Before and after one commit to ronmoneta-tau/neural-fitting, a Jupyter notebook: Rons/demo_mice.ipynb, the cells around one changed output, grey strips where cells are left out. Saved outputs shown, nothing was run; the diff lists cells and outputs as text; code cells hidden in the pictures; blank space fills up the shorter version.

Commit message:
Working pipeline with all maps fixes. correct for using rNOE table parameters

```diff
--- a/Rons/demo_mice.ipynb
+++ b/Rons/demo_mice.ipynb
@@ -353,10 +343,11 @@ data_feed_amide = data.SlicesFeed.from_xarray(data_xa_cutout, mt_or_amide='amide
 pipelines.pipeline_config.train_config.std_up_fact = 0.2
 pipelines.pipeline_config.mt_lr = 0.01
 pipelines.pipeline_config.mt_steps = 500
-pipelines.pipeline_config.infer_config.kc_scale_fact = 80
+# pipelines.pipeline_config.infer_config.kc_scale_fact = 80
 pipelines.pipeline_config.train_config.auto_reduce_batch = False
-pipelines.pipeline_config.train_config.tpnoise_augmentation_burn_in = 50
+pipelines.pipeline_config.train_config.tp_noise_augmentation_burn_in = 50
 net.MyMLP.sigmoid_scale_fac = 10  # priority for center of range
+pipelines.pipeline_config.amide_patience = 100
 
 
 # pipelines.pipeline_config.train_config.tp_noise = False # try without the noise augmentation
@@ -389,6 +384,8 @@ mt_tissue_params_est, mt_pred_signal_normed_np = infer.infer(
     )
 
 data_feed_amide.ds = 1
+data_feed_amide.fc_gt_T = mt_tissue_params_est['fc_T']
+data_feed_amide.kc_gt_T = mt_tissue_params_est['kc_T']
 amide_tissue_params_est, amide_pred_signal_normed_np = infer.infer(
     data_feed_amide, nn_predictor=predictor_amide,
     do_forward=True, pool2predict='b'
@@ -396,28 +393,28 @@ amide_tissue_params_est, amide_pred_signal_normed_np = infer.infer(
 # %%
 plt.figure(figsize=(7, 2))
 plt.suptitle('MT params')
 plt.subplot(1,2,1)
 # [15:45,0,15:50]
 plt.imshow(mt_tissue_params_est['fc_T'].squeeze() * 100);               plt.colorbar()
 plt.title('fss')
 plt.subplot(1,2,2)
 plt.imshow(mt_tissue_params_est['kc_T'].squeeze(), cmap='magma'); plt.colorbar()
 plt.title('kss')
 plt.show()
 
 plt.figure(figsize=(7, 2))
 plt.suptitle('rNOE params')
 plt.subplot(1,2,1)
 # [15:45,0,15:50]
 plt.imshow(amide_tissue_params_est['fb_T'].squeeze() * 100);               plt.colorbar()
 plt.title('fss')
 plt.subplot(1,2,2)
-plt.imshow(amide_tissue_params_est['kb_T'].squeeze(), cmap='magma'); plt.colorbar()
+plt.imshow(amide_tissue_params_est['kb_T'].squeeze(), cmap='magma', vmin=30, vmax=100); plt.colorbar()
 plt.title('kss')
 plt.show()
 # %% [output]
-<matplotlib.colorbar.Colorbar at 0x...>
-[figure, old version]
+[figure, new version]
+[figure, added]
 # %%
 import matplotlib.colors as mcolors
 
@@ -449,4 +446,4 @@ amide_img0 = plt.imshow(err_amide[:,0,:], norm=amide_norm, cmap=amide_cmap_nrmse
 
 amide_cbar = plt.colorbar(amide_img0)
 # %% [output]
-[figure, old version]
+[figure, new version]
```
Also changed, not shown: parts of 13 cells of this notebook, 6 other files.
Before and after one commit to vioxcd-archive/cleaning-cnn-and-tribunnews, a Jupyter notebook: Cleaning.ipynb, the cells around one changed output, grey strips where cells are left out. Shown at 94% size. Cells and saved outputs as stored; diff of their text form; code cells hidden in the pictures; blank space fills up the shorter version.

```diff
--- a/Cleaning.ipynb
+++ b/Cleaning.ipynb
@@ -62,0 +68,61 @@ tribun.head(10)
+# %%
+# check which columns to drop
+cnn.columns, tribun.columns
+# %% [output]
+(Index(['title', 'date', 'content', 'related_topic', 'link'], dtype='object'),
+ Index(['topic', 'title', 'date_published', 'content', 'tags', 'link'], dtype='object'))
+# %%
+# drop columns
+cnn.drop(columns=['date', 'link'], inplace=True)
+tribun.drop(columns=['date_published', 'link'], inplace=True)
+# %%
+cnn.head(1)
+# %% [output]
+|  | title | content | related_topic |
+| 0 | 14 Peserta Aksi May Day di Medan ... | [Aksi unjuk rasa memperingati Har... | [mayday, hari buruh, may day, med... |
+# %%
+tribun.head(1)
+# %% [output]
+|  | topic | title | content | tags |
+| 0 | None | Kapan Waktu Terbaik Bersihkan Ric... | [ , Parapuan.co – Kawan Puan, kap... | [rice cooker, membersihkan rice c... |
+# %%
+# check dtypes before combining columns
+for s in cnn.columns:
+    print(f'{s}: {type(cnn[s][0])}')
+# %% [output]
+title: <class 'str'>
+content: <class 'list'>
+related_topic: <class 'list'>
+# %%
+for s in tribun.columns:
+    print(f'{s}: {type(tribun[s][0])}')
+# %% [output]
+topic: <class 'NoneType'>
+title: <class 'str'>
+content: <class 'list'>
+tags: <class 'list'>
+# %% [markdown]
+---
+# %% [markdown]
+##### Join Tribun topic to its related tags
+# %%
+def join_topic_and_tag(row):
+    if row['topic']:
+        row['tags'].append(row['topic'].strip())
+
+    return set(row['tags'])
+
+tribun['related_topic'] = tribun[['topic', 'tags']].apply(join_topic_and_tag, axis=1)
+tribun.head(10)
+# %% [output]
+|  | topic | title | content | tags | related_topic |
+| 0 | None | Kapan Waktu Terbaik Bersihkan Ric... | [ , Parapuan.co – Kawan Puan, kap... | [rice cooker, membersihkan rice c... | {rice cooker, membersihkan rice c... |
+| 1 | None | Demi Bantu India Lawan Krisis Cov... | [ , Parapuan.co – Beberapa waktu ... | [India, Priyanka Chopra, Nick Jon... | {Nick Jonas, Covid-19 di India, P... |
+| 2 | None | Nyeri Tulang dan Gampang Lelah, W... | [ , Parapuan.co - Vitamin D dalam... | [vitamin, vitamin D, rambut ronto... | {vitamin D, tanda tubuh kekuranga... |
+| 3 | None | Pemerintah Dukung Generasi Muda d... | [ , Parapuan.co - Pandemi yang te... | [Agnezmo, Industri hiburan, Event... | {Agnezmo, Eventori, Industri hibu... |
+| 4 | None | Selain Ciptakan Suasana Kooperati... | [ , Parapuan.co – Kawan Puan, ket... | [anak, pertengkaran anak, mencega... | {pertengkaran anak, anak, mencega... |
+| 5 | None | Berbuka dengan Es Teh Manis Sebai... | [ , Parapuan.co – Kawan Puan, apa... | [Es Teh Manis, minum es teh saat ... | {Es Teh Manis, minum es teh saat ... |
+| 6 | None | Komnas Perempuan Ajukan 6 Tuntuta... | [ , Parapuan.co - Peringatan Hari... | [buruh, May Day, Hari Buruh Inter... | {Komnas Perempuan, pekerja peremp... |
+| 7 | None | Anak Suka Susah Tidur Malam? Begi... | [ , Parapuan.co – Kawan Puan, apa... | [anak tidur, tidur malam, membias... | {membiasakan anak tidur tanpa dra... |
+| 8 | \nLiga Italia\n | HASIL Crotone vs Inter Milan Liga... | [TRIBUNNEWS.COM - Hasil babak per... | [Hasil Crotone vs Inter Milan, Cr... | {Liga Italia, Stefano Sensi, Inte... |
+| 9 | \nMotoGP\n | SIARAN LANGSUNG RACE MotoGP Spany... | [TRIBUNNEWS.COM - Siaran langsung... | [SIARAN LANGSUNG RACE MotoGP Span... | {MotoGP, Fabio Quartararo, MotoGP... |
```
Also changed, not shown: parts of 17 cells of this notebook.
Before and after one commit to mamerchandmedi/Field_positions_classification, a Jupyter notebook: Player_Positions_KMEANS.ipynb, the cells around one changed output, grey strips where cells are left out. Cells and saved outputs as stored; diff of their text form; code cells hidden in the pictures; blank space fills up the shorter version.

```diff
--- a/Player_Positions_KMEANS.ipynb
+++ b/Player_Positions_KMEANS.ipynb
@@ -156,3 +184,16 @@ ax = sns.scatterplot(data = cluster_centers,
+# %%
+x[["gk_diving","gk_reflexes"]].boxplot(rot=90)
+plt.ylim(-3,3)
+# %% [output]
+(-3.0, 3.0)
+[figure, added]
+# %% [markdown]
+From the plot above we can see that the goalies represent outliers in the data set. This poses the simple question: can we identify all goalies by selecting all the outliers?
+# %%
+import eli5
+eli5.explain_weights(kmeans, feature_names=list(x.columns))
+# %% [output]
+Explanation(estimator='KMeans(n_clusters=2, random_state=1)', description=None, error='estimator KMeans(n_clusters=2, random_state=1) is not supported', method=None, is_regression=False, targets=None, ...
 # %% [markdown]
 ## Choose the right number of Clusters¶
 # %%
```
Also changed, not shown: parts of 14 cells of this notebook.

##########

### TASK STATEMENT
Give the number of lines in the entries that hold the word "rice", and nothing else.

### EXPECTED OUTPUT
2